(Task) Nothing but a number should be given: how many lines in the entries below include the string "dart".

□ □ □

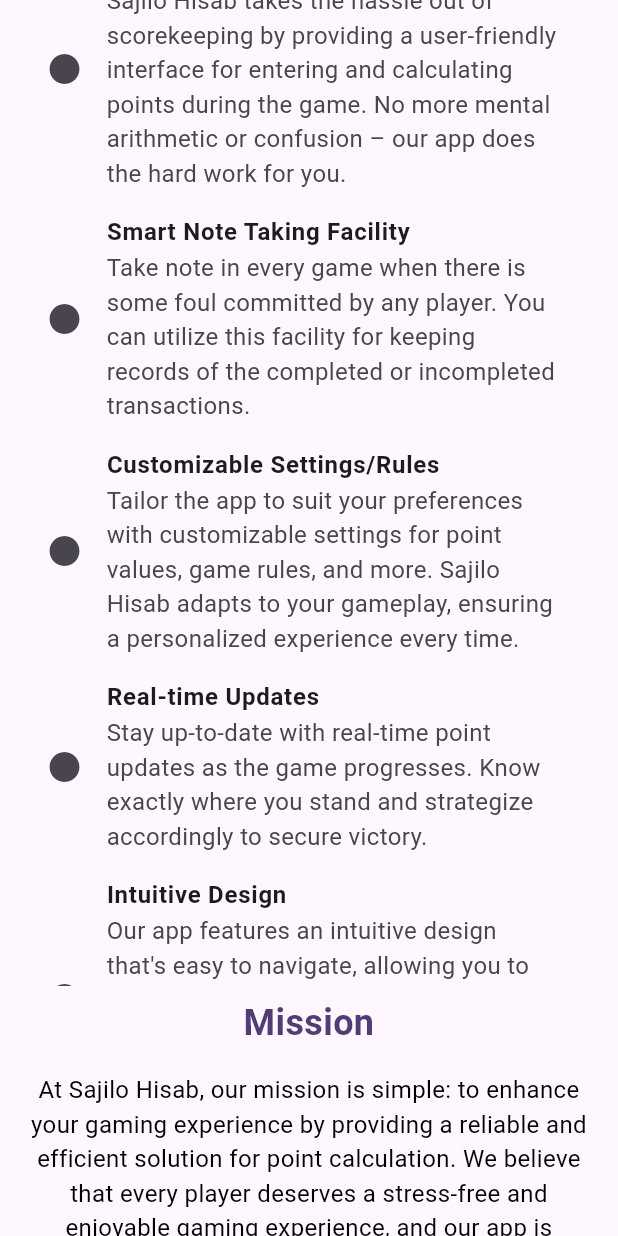
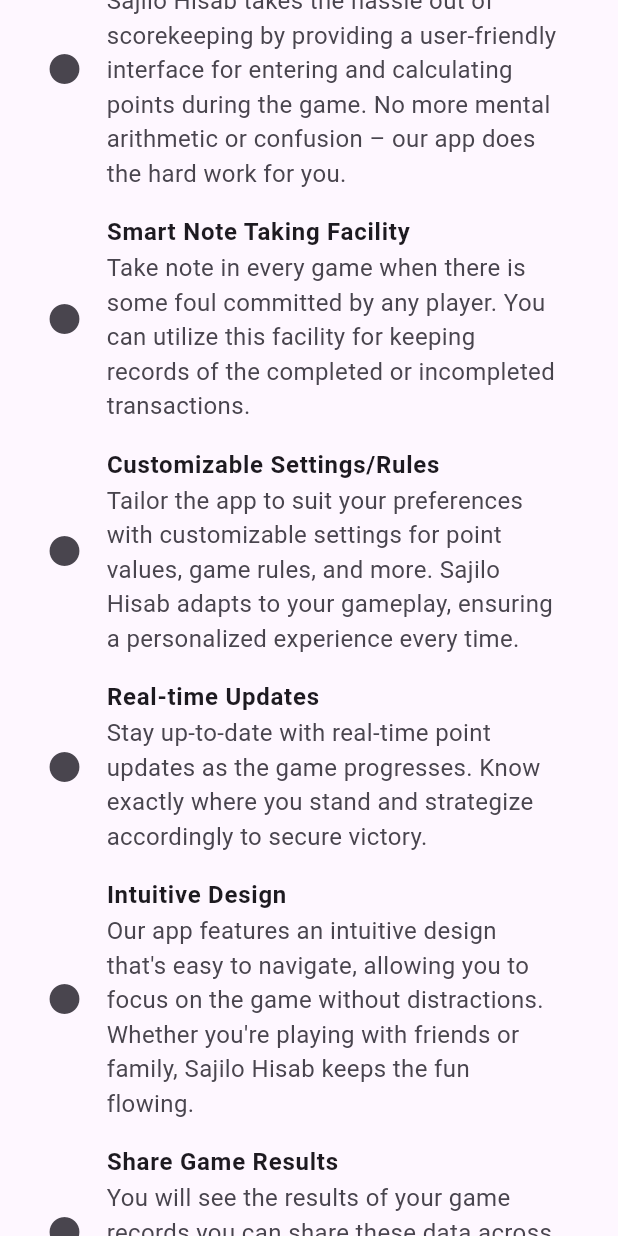
Before and after one commit to Kapil9861/ProductionProject, a Flutter app: the AboutUsScreen widget shown alone on an empty page, opened directly, scrolled down 576 dp, on a phone screen of 412 x 824 dp. Run offline on Flutter 3.47's test engine with Material 3 defaults, Android fonts, the phone set to English and light mode, and no system bars; our stand-ins replace hive, hive_flutter, screenshot, share_plus, speech_to_text; accounts and stored records are empty.

Commit message:
added a feature

```diff
--- a/lib/widgets/screens/about_us_screen.dart
+++ b/lib/widgets/screens/about_us_screen.dart
@@ -38,7 +38,7 @@ class AboutUsScreen extends StatelessWidget {
               ),
             ),
             SizedBox(
-              height: 700,
+              height: 1050,
               child: ListView(
                 physics: const NeverScrollableScrollPhysics(),
                 children: const [
```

□ □ □

(Answer to this task) 2